Top of Given data
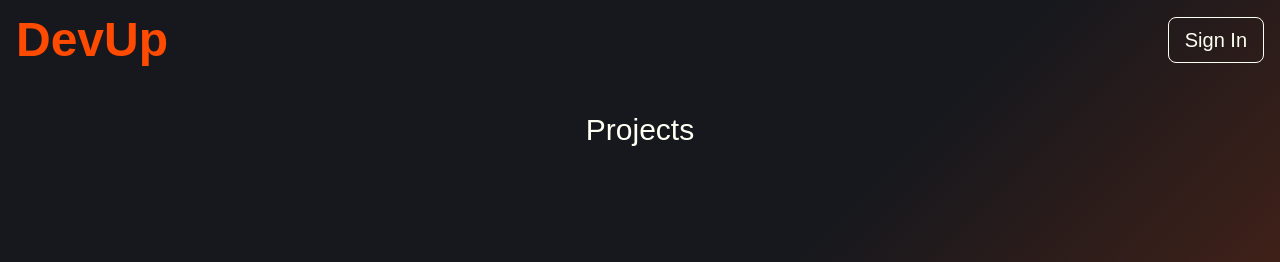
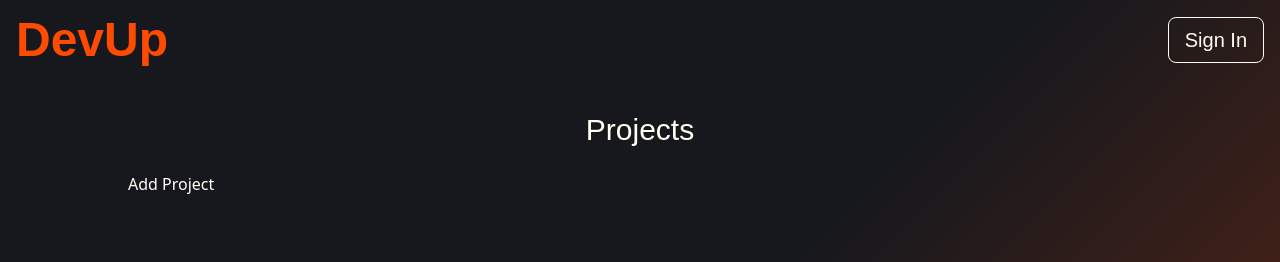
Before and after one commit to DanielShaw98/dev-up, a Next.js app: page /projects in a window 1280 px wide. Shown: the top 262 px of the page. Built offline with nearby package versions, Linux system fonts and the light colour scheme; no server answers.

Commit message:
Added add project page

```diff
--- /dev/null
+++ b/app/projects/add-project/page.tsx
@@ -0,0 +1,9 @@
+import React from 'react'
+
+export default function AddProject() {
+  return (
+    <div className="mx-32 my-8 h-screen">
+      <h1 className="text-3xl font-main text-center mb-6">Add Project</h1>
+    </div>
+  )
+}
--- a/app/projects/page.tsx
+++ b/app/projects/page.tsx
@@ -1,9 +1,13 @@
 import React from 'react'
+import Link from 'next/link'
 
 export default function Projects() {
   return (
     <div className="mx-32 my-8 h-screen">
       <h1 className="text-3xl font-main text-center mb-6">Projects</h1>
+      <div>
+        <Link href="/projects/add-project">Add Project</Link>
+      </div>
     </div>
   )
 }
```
Bottom of Given data
Top of Given data
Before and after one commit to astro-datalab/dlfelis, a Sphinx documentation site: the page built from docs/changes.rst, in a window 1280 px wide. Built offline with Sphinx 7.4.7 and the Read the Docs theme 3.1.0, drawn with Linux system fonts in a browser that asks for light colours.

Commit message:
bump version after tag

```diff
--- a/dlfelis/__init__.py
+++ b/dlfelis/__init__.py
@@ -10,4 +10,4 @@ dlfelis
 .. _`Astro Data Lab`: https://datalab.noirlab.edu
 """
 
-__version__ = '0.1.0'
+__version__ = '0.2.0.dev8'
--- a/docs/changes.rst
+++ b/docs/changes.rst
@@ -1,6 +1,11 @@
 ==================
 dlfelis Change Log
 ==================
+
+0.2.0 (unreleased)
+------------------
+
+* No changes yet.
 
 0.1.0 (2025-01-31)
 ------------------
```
Bottom of Given data
- _Exercise_
Please return all lines from the records that hold the word "changes".

- _Solution to the exercise_
Before and after one commit to astro-datalab/dlfelis, a Sphinx documentation site: the page built from docs/changes.rst, in a window 1280 px wide. Built offline with Sphinx 7.4.7 and the Read the Docs theme 3.1.0, drawn with Linux system fonts in a browser that asks for light colours.
--- a/docs/changes.rst
+++ b/docs/changes.rst
+* No changes yet.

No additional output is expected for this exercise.